Citation: Elderman M, de Vos P and Faas M (2018) Role of Microbiota in Sexually Dimorphic Immunity. Front. Immunol. 9:1018. doi: 10.3389/fimmu.2018.01018
Received: 27 February 2018; Accepted: 24 April 2018;
Published: 22 May 2018
Edited by:Mustapha Chamekh, Free University of Brussels, Belgium
Reviewed by:Julia Green-Johnson, University of Ontario Institute of Technology, Canada
Roslyn Kemp, University of Otago, New Zealand
Copyright: © 2018 Elderman, de Vos and Faas. This is an open-access article distributed under the terms of the Creative Commons Attribution License (CC BY). The use, distribution or reproduction in other forums is permitted, provided the original author(s) and the copyright owner are credited and that the original publication in this journal is cited, in accordance with accepted academic practice.

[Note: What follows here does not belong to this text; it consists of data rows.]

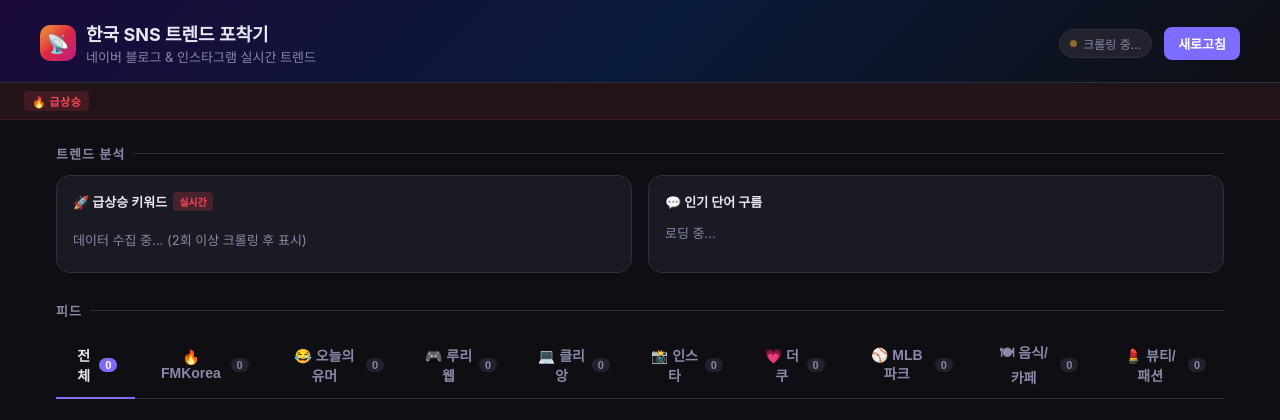
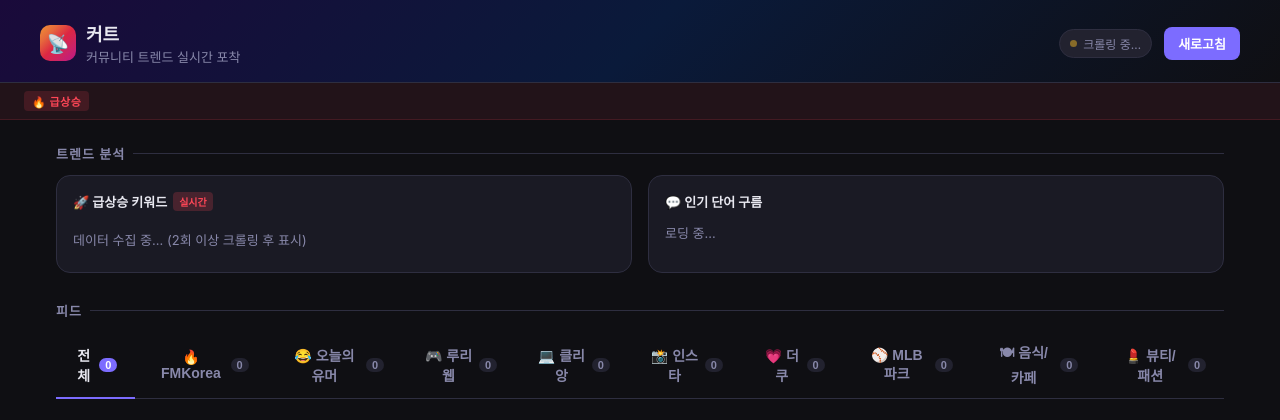
Before and after one commit to gumoyaz/korean-community-crawler, a Flask app: page / in a window 1280 px wide. Shown: the top 420 px of the page. Run offline with Flask 3, Linux system fonts and the light colour scheme; data that the repository does not hold is empty.

Commit message:
사이트 이름 커트로 변경

```diff
--- a/templates/index.html
+++ b/templates/index.html
@@ -3,7 +3,7 @@
 <head>
 <meta charset="UTF-8">
 <meta name="viewport" content="width=device-width, initial-scale=1.0">
-<title>한국 SNS 트렌드 포착기</title>
+<title>커트 — 커뮤니티 트렌드</title>
 <style>
   :root {
     --bg: #0f0f13;
@@ -443,8 +443,8 @@
     <div class="logo">
       <div class="logo-icon">📡</div>
       <div>
-        <h1>한국 SNS 트렌드 포착기</h1>
-        <span>네이버 블로그 &amp; 인스타그램 실시간 트렌드</span>
+        <h1>커트</h1>
+        <span>커뮤니티 트렌드 실시간 포착</span>
       </div>
     </div>
     <div class="header-right">
```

No use, distribution or reproduction is permitted which does not comply with these terms.
*Correspondence: Marijke Faas, email@example.com